WE HAVE SPENT much of this evening poring over the lengthy report recently issued by Mr Charles Duelfer, the Special Advisor to the Director of Central Intelligence on Iraq's Weapons of Mass Destruction. It is a fascinating document, and while we do not expect anyone to read all 918 pages in it, we do encourage people to look over Volume I's Regime Finance and Procurement section. Specifically Annex B, which has the nasty alleged corruption information. Read it closely if you get a free hour or so; it's fascinating stuff.
Our main thoughts this evening, however, deal with oil in a different way. We note with concern that the price of New York crude is now over $53 per barrel. To be exact, it is at $53.31/bbl, which at 42 gallons to the barrel, equates to roughly $1.27 per unrefined gallon.
This is rather expensive, and we are mildly annoyed about this. We liked things much better when there was an oil glut on the market and we could buy unleaded for next to nothing. We also liked things much better when hedge funds and speculators were not artificially boosting oil's price. But we recognize the market at work, and therefore we shan't complain about it. Besides, these high prices give us something to which we can look forward: namely, a really spectacular price crash in which the speculators get blitzed something fierce. Heh heh heh.
Still, despite the higher price of gasoline at the pump (we recently paid $1.94 per gallon, which bit), we have not really changed our driving habits. This is because fuel costs are a small percentage of our monthly outlays, and even if the price shot up above $2 per gallon, we would continue as normal. But there would be a point at when we would certainly cut back, and we hit upon that tonight.
We have decided that we will change our driving habits when the price of gasoline at the pump becomes more expensive than a commodity which we prize even more than gasoline: namely, Diet Cherry Coke. In our life, you see, Diet Cherry Coke is as much a necessity as gasoline, and it is surprisingly similar to petrol in other ways.
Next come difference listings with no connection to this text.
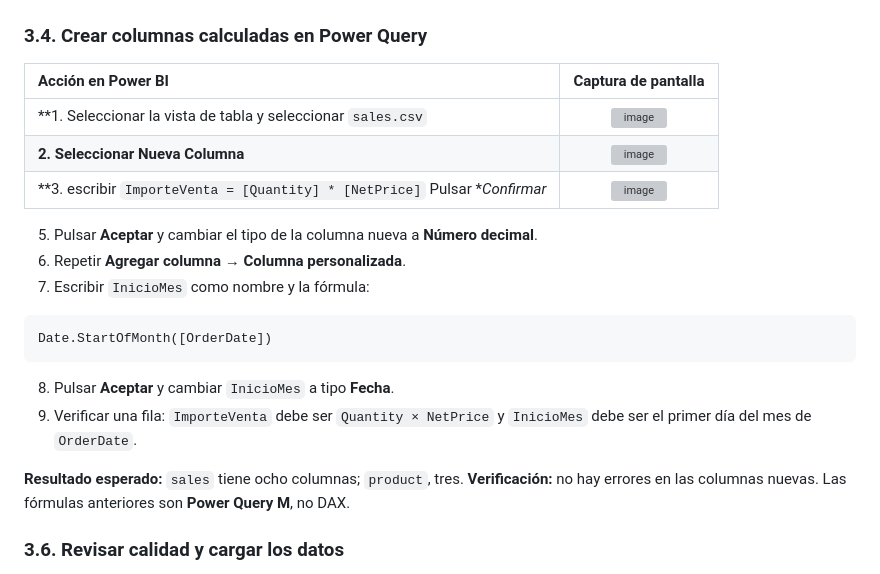
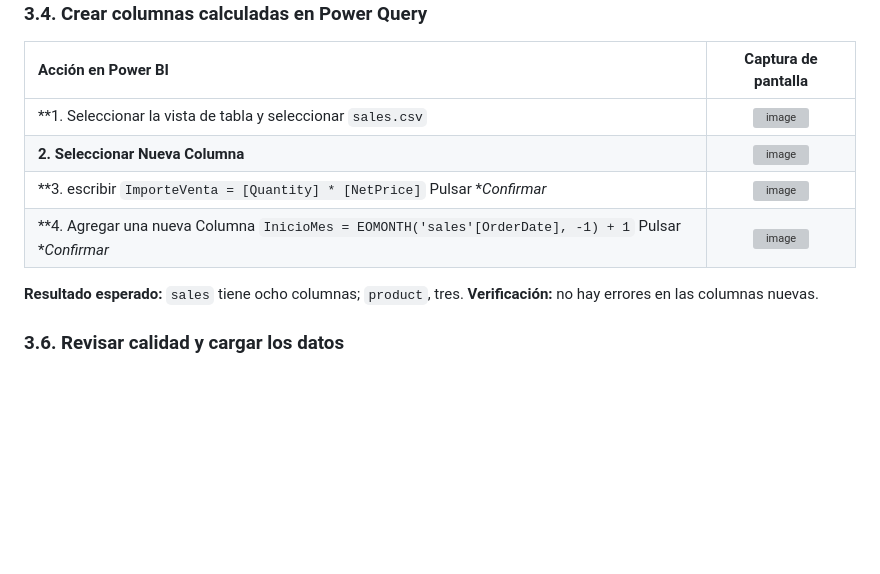
Before and after one commit to adanbeltran/Labs, a Markdown page: PowerBI-Taller01-demo/Taller_01_Power_BI_PACE_Contoso.md, the part around the change. Drawn GitHub-style; blank space fills up the shorter version; grey boxes are pictures that could not be loaded.

Commit message:
Revise column addition steps in Power BI tutorial
Updated steps for adding new columns in Power BI, including formulas and expected results.

````diff
--- a/PowerBI-Taller01-demo/Taller_01_Power_BI_PACE_Contoso.md
+++ b/PowerBI-Taller01-demo/Taller_01_Power_BI_PACE_Contoso.md
@@ -189,20 +189,9 @@ Un total de control se calcula independientemente sobre el mismo origen y sirve
 | **1. Seleccionar la vista de tabla y seleccionar `sales.csv` | <img width="1890" height="771" alt="image" src="https://github.com/user-attachments/assets/bf020ae3-e5d9-4770-8e6e-60704111f842" /> |
 | **2. Seleccionar Nueva Columna** | <img width="1837" height="416" alt="image" src="https://github.com/user-attachments/assets/69f07f68-df39-4f17-93be-bcabcedb2f8a" /> |
 | **3. escribir ```ImporteVenta = [Quantity] * [NetPrice]```  Pulsar **Confirmar* |<img width="1447" height="360" alt="image" src="https://github.com/user-attachments/assets/1a5da758-859f-4b46-b624-11a4d3611a5c" /> |
+| **4. Agregar una nueva Columna ```InicioMes = EOMONTH('sales'[OrderDate], -1) + 1```  Pulsar **Confirmar* |<img width="1585" height="258" alt="image" src="https://github.com/user-attachments/assets/1907837c-e104-4ca5-b9b2-66d0d040edd8" />|
 
-
-5. Pulsar **Aceptar** y cambiar el tipo de la columna nueva a **Número decimal**.
-6. Repetir **Agregar columna → Columna personalizada**.
-7. Escribir `InicioMes` como nombre y la fórmula:
-
-```powerquery
-Date.StartOfMonth([OrderDate])
-```
-
-8. Pulsar **Aceptar** y cambiar `InicioMes` a tipo **Fecha**.
-9. Verificar una fila: `ImporteVenta` debe ser `Quantity × NetPrice` y `InicioMes` debe ser el primer día del mes de `OrderDate`.
-
-**Resultado esperado:** `sales` tiene ocho columnas; `product`, tres. **Verificación:** no hay errores en las columnas nuevas. Las fórmulas anteriores son **Power Query M**, no DAX.
+**Resultado esperado:** `sales` tiene ocho columnas; `product`, tres. **Verificación:** no hay errores en las columnas nuevas.
 
 <a id="paso-3-6"></a>
 ### 3.6. Revisar calidad y cargar los datos
````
For Diet Cherry Coke is a "boutique" soda, in that it is a different formulation than regular Coke. There are supply concerns about Diet Cherry Coke, in that the few stores which carry it here in New Hampshire could run out at any time. And lastly, Diet Cherry Coke is a commodity which costs virtually nothing to produce, yet is sold for far more than its inherent value.
We can assure you that we pay between $2.50 and $3.79 for twelve 12-oz. cans of Diet Cherry Coke, which are delivered in Half-Case Fridge Packs. (There are no two-liter bottles of the stuff). This is an average cost of $3.15 per half-case. A half-case contains 144 oz. of Diet Cherry Coke, or 1.125 gallons, bringing the per-gallon price of Diet Cherry Coke to $2.80.
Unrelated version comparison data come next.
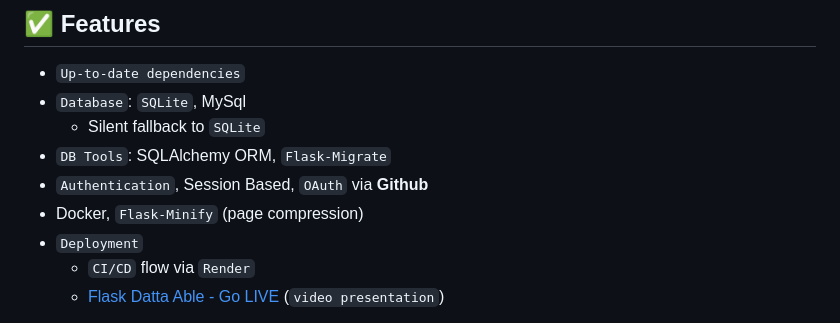
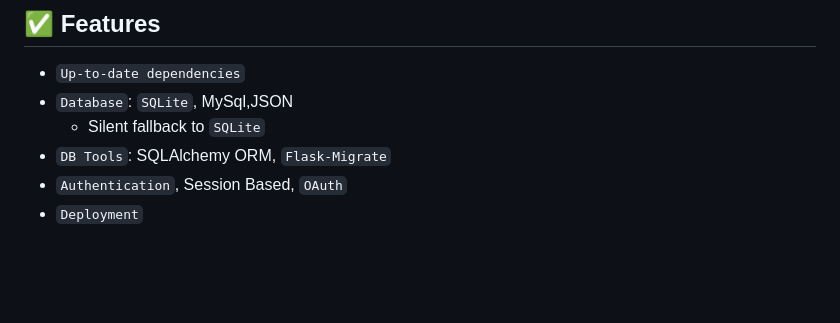
Before and after one commit to sanjayengineer121/Loyalty-DashBoard, a Markdown page: README.md, the part around one of its changes. Drawn GitHub-style; blank space fills up the shorter version.

```diff
--- a/README.md
+++ b/README.md
@@ -9,12 +9,9 @@ Open-source **[Flask Dashboard](https://appseed.us/admin-dashboards/flask/)** ge
 ## ✅ Features
 
 - `Up-to-date dependencies`
-- `Database`: `SQLite`, MySql
+- `Database`: `SQLite`, MySql,JSON
   - Silent fallback to `SQLite`
 - `DB Tools`: SQLAlchemy ORM, `Flask-Migrate`
-- `Authentication`, Session Based, `OAuth` via **Github**
-- Docker, `Flask-Minify` (page compression)
+- `Authentication`, Session Based, `OAuth`
 - `Deployment`
-  - `CI/CD` flow via `Render`
-  - [Flask Datta Able - Go LIVE](https://www.youtube.com/watch?v=ZpKy2j9UU84) (`video presentation`)
 
```
Also changed, not shown: other parts of README.md (+8 -55 lines).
Now, the way we see it, Diet Cherry Coke is far more important to us than oil. It is far easier for us to get oil than it is to get Diet Cherry Coke, and while we could deal with shortages of oil, we can't really deal with shortages of Diet Cherry Coke. And lastly, oil isn't something which a monopoly produces; but our stock of Diet Cherry Coke is directly subject to the whims of the Good People at Coca-Cola. Should they decide to stop selling it, we are doomed.
So should the price of gasoline hit $2.80 per gallon, we would warn the oil firms that we're going to have to cut back something fierce on our driving. We are not going to pay through the nose for a commodity whose utility to us is outstripped by its cost. We'll apply our savings to buying Diet Cherry Coke in bulk. And who knows -- if we buy enough and we're lucky, perhaps we could even sign up for some kind of Diet Cherry Coke voucher program!Posted by Benjamin Kepple at October 10, 2004 11:00 PM | TrackBack